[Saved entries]
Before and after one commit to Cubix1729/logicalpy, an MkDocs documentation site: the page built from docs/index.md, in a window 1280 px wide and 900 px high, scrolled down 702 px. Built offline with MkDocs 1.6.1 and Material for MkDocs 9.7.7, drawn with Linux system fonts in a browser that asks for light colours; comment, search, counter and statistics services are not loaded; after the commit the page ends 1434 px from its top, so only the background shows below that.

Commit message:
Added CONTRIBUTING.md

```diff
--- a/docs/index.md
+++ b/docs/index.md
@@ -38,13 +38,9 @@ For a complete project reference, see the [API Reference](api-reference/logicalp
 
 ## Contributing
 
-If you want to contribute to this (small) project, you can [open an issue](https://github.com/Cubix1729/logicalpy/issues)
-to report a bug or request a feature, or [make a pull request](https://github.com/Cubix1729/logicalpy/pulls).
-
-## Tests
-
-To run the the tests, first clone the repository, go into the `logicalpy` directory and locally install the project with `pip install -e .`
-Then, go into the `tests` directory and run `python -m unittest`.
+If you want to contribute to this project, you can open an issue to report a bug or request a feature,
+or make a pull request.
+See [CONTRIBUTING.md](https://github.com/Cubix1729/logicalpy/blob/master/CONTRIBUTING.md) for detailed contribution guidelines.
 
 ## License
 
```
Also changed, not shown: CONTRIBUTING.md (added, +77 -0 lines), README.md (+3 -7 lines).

## Work request
Could you set down exactly the lines above, from the one containing "Added CONTRIBUTING.md" through the last, including both and nothing else?

## Task answer
Added CONTRIBUTING.md

```diff
--- a/docs/index.md
+++ b/docs/index.md
@@ -38,13 +38,9 @@ For a complete project reference, see the [API Reference](api-reference/logicalp
 
 ## Contributing
 
-If you want to contribute to this (small) project, you can [open an issue](https://github.com/Cubix1729/logicalpy/issues)
-to report a bug or request a feature, or [make a pull request](https://github.com/Cubix1729/logicalpy/pulls).
-
-## Tests
-
-To run the the tests, first clone the repository, go into the `logicalpy` directory and locally install the project with `pip install -e .`
-Then, go into the `tests` directory and run `python -m unittest`.
+If you want to contribute to this project, you can open an issue to report a bug or request a feature,
+or make a pull request.
+See [CONTRIBUTING.md](https://github.com/Cubix1729/logicalpy/blob/master/CONTRIBUTING.md) for detailed contribution guidelines.
 
 ## License
 
```
Also changed, not shown: CONTRIBUTING.md (added, +77 -0 lines), README.md (+3 -7 lines).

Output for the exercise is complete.